Shipment sizes play an important role in the trucking industry, both from a pricing and a planning standpoint. For those freight shipments that are large in size and weight, there are special rules and regulations that trucking carriers must follow when on the road. These cargo shipments are called over-dimensional freight, which is also called O-D in the industry. The factors that go into over-dimensional freight include the cargo’s length, width, height, weight and the overhang on the vehicle.
What are the exact definitions for an over-dimensional freight on a truck? The truth is that all depends on the state. Each state has different laws regarding this very matter (and sometimes it might vary per county, city and route sometimes).
Oversized and heavy haul shipments typically require special permits in each state, because the limits vary in each state. For example, in Pennsylvania the limits are 150’ for freight length, 16’ for width and 15’ for height. In Kansas, the length limit is 126’ for length, 16’6” for width and 17’ for height. In California, the length limit is 136’, 17’ for width and 17’ for height. And in regards to weight, it depends on the truck. An 8-axle truck in Kansas must not exceed 150,000 pounds and that same truck in California must not exceed 181,000 pounds. Thus, numerous permits will be needed for over-dimensional shipments across states.

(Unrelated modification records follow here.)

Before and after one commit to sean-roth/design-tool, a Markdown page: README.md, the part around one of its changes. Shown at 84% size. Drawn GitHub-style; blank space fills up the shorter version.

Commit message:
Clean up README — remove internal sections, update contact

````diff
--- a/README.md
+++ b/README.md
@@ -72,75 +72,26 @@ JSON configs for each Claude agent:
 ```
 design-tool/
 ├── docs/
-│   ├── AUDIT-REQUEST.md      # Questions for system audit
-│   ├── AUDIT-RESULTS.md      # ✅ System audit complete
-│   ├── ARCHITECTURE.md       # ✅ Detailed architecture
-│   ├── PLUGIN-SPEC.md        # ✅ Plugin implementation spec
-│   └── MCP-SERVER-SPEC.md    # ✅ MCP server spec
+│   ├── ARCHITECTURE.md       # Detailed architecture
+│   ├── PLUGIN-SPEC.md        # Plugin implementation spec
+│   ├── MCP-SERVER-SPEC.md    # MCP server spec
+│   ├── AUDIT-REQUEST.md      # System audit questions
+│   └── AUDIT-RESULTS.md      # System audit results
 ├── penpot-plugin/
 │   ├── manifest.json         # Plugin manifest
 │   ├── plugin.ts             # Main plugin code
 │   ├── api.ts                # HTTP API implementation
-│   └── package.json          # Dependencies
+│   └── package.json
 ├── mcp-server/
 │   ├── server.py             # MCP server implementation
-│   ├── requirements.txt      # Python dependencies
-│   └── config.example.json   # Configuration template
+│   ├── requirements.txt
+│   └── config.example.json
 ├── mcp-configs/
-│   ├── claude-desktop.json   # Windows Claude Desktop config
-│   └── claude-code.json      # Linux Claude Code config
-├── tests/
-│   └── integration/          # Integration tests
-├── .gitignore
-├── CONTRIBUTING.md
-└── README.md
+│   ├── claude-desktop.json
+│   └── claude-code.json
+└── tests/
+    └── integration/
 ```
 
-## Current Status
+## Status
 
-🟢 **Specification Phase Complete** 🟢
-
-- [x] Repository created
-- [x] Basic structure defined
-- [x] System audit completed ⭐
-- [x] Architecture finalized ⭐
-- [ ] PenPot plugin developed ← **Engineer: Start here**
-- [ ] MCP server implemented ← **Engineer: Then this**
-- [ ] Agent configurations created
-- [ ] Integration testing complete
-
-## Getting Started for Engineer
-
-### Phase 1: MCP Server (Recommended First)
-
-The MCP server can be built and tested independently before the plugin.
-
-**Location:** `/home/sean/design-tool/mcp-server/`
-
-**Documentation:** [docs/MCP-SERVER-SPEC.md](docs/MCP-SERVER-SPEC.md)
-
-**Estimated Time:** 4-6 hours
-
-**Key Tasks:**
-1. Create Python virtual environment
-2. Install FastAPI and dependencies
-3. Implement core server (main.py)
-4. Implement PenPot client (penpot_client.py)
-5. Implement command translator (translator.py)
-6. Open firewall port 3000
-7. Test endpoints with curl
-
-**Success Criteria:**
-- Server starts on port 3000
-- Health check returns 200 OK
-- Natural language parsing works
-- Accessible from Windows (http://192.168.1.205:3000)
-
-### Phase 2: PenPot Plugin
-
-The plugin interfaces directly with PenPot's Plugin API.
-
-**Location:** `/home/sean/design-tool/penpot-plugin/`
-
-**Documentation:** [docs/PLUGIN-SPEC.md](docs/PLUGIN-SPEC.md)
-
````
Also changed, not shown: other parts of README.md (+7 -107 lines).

These permits exist so that each state can bring in additional revenue. The trucking companies pay each state for the permits. And this cost gets passed onto the freight forwarder and then the shipper in the form of increased trucking rates.